At a time when women were excluded from science, a young girl made a discovery that marked the birth of paleontology and continues to feed the debate about evolution to this day.
Mary Anning was only twelve years old when, in 1811, she discovered the first dinosaur skeleton--of an ichthyosaur--while fossil hunting on the cliffs of Lyme Regis, England. Until Mary's incredible discovery, it was widely believed that animals did not become extinct. The child of a poor family, Mary became a fossil hunter, inspiring the tongue-twister, “She Sells Sea Shells by the Seashore.” Once news of the fossils reached the halls of academia, it became impossible to ignore the truth. Mary’s peculiar finds helped lay the groundwork for Charles Darwin’s theory of evolution, laid out in his On the Origin of Species. Darwin drew on Mary’s fossilized creatures as irrefutable evidence that life in the past was nothing like life in the present.
~ Found over at At Home With Books ~
"Equipped with nothing but an old boat and a new marriage, Janna Cawrse Esarey recounts her two and a half years at sea with wry humor, keen observations, and descriptions vivid enough to satisfy even the most seasoned traveler. As Janna and her husband cross the globe, they learn that sometimes relationships are the trickiest waters...yet all storms can be weathered with enough courage and determination. The Motion of the Ocean is the quintessential summer read for anyone seeking an adventure in life, love, or self-discovery."-- Jen Lancaster, author of Bitter is the New Black
~ Found at Things Mean A Lot ~

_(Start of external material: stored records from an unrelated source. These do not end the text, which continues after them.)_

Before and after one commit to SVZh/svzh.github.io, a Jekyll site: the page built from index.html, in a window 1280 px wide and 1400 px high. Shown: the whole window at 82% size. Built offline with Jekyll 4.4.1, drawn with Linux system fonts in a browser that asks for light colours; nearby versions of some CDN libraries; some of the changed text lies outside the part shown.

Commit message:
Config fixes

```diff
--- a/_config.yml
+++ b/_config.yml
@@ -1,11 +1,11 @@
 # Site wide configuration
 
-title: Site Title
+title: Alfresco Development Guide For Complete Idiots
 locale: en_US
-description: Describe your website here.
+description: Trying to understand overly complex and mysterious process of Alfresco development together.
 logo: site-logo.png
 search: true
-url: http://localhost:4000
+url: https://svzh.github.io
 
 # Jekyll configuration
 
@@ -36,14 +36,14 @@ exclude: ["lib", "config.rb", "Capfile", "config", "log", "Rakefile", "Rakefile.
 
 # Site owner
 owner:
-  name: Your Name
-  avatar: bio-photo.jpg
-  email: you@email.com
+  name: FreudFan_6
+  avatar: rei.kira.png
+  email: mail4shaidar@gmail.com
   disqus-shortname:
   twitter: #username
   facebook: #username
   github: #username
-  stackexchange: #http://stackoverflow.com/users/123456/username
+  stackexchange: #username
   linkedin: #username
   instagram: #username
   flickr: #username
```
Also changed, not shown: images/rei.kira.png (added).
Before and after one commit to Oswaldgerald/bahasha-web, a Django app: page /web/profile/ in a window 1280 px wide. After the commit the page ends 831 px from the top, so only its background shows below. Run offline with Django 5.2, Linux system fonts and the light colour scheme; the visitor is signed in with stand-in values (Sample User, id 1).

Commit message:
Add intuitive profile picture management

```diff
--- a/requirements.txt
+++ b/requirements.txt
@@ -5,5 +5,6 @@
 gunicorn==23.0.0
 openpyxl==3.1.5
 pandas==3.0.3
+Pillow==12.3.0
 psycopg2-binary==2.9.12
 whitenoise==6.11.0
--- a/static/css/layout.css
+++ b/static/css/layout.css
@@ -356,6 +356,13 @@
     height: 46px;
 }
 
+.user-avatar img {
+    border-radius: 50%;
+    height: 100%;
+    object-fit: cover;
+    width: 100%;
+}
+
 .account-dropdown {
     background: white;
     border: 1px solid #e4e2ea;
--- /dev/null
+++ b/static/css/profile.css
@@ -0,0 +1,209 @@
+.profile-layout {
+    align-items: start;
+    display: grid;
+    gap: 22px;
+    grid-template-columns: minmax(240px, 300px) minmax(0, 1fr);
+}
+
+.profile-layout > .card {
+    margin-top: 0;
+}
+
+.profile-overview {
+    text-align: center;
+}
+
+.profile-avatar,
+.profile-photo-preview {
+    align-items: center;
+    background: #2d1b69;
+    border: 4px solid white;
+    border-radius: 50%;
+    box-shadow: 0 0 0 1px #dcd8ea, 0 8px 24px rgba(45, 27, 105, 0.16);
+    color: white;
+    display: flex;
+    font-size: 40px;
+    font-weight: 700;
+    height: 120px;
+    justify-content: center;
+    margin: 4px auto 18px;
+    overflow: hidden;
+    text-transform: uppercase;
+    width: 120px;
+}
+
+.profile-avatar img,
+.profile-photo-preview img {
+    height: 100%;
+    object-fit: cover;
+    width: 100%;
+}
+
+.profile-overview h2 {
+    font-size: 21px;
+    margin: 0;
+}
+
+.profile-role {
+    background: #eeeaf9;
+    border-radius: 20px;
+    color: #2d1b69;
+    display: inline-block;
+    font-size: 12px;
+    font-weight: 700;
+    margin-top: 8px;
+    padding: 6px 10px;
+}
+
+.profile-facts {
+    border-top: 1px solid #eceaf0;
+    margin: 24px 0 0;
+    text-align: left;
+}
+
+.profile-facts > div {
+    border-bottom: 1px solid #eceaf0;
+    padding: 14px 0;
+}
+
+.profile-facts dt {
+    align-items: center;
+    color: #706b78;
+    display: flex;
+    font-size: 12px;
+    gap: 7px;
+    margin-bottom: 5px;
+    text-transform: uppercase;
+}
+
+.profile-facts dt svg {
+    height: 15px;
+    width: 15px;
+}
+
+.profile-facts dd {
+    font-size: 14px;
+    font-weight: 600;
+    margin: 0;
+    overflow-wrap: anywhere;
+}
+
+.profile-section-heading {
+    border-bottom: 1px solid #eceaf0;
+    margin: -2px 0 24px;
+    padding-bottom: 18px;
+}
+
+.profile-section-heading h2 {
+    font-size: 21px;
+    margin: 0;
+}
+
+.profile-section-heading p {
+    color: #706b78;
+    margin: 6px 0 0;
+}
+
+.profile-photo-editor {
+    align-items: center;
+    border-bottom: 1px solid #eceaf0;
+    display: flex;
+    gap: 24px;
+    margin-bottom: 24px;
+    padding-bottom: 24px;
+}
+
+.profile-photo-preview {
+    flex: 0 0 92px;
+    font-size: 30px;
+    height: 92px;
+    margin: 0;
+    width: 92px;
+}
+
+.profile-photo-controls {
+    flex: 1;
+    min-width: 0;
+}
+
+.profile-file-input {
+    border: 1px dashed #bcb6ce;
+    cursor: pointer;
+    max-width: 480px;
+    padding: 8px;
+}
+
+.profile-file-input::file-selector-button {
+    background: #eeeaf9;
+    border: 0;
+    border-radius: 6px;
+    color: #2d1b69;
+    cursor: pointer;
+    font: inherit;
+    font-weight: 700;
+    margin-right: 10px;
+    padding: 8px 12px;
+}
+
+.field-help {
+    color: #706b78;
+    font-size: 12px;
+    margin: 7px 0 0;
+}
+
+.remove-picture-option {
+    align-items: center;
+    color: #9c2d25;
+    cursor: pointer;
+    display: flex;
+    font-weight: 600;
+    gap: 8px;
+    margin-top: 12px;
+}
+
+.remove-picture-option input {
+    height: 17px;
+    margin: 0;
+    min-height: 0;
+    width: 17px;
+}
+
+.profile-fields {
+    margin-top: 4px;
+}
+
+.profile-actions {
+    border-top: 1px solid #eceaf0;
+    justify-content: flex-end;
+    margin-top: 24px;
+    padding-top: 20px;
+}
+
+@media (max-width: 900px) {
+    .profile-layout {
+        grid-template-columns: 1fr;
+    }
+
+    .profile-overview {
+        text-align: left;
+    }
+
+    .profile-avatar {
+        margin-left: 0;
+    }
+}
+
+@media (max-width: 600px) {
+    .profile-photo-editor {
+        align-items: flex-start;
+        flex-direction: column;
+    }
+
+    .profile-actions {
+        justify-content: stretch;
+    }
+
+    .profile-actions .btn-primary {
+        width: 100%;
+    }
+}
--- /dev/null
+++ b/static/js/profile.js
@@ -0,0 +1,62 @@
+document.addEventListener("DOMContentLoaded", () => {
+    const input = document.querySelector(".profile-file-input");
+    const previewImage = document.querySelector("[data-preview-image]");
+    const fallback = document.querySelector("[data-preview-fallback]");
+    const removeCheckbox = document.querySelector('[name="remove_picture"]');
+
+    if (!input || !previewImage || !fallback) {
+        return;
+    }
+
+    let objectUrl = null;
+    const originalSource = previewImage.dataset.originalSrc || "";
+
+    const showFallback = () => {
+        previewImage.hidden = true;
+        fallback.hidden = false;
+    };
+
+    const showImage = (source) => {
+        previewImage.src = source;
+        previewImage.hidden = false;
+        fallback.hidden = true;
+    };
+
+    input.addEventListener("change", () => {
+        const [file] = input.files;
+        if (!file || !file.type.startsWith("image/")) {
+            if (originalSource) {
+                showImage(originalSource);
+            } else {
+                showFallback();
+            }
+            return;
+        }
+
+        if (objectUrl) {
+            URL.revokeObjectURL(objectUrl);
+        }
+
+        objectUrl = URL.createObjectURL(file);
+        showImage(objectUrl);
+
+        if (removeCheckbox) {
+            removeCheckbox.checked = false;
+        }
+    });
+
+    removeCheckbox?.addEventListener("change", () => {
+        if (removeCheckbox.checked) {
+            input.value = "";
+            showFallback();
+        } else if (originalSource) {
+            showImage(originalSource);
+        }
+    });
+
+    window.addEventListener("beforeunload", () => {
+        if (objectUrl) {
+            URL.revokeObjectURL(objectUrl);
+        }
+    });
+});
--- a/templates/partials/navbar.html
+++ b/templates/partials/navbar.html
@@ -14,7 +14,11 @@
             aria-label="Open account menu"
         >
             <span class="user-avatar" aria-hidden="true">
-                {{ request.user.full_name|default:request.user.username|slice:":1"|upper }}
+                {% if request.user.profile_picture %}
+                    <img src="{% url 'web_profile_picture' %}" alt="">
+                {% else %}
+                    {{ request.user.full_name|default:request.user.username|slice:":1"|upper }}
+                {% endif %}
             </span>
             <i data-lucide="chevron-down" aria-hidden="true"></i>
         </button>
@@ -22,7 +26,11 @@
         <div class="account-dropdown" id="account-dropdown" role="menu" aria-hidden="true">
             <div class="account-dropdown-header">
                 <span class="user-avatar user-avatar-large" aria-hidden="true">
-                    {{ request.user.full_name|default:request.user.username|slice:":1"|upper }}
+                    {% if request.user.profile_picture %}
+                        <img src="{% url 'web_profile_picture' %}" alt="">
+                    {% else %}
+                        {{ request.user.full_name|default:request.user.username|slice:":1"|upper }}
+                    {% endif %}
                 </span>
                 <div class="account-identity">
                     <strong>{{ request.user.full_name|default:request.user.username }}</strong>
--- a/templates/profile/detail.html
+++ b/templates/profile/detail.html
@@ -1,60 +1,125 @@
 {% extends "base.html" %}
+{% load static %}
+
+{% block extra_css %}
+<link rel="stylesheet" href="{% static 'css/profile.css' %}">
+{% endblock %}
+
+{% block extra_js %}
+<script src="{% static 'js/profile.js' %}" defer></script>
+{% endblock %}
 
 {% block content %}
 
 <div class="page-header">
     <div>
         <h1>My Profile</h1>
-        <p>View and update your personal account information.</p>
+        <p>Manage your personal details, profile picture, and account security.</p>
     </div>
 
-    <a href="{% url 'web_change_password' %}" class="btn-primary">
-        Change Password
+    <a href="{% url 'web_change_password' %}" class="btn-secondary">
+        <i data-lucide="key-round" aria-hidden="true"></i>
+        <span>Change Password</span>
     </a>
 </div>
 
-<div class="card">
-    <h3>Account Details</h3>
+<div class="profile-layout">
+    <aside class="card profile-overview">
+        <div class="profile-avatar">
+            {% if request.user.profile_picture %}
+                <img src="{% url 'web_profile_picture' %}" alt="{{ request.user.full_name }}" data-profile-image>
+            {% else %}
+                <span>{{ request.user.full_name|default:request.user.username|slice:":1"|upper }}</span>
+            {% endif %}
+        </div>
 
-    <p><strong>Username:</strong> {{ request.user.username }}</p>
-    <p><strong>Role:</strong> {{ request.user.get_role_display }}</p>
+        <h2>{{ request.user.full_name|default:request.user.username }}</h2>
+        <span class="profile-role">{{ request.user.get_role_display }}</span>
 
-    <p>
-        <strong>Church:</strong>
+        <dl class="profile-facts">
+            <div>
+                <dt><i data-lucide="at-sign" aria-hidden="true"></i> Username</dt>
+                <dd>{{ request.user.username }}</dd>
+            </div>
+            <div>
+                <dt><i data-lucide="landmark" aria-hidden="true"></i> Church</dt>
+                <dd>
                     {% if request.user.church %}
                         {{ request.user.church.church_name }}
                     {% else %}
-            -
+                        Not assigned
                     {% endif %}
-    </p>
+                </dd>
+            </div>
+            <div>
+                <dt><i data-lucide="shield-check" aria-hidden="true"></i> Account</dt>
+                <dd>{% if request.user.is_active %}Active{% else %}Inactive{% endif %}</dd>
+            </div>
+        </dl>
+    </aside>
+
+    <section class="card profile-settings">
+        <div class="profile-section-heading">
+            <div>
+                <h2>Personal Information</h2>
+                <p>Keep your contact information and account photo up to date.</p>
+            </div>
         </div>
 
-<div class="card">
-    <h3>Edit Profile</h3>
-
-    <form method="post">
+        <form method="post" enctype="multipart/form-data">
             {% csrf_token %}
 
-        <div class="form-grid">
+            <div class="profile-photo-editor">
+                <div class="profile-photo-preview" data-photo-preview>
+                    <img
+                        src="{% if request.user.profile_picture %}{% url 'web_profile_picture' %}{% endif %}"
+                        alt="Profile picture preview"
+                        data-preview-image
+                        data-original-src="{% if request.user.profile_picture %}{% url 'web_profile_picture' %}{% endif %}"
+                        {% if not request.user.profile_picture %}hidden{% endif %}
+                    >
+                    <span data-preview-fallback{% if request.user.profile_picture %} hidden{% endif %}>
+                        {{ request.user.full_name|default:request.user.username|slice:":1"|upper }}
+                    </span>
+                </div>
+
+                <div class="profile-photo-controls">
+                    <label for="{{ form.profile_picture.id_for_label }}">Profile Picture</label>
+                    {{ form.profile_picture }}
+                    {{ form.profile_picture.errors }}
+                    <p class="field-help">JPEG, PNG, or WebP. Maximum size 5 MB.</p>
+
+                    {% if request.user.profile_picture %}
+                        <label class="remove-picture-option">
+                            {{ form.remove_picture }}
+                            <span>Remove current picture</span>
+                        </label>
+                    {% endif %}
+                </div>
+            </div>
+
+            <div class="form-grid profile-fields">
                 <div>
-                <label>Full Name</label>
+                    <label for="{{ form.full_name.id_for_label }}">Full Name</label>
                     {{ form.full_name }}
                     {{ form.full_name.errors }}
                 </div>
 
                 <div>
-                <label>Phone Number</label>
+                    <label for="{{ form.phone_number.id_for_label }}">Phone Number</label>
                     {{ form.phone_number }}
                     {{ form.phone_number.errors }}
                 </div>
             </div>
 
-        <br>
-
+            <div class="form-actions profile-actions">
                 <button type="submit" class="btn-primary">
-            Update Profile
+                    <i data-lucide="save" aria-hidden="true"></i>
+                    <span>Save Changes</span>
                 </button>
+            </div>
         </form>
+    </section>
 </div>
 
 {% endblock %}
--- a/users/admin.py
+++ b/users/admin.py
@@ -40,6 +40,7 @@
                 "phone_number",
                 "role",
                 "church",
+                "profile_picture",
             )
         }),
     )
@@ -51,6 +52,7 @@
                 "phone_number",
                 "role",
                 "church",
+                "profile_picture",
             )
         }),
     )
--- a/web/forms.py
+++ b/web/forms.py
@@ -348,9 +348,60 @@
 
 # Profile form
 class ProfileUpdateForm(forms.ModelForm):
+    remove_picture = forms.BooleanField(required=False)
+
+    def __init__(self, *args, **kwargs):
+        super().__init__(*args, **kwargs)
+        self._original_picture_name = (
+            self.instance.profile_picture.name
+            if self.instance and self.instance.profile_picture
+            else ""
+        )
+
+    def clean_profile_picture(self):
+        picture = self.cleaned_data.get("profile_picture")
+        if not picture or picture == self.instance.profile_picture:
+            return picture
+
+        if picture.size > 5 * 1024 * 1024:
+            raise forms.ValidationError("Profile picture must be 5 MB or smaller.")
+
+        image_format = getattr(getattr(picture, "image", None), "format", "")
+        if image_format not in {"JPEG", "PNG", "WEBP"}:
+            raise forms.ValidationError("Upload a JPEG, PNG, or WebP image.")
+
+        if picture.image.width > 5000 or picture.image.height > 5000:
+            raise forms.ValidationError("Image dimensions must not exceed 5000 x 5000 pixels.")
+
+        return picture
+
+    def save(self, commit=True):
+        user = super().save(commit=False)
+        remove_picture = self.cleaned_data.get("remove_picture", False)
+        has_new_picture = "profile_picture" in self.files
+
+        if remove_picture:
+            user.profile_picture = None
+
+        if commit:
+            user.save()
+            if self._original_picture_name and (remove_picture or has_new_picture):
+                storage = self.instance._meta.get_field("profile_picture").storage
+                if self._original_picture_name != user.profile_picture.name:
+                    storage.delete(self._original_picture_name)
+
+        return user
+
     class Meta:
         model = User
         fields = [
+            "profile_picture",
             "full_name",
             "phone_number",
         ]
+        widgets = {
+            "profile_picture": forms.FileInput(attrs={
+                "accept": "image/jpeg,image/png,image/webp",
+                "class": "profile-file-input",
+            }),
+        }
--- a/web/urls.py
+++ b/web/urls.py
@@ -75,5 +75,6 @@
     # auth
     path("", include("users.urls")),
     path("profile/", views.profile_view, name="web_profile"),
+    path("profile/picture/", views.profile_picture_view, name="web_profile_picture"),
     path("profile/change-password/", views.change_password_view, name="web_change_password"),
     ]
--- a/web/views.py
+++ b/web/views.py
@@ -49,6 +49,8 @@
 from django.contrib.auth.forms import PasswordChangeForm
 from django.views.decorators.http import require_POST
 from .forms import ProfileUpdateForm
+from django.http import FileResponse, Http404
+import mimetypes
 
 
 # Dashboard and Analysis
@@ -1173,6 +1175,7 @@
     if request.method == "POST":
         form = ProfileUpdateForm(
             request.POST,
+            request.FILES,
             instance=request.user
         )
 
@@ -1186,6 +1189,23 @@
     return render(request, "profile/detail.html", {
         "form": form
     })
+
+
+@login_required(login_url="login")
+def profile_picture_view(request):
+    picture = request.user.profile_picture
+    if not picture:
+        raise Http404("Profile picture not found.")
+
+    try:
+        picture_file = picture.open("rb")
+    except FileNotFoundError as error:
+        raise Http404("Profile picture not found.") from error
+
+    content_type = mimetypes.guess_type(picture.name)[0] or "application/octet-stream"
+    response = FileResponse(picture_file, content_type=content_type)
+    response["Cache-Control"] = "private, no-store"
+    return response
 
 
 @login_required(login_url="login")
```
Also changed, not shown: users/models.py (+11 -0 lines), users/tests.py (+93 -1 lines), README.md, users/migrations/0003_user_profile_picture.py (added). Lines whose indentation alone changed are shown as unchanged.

By any material reckoning, virginity does not exist," writes Blank in this informative, funny and provocative analysis of one of the most elusive—and prized—qualities of human sexuality. Blank, an independent scholar, has pieced together a history of how humans have constructed the idea of virginity (almost always female and heterosexual) and engineered its uses to suit cultural and political forces. Blank has no shortage of fascinating facts: since Western virginity was symbolized by the color white, missionaries viewed nonwhite peoples as sexually immoral; late medieval and Renaissance moralists thought they could detect whether a woman was a virgin by examining her urine ("a virgin's was clear, sparkling, and thin"). Thoroughly researched, carefully argued and written with a sly sense of humor, this is a bright addition to the popular literature of women's and cultural studies.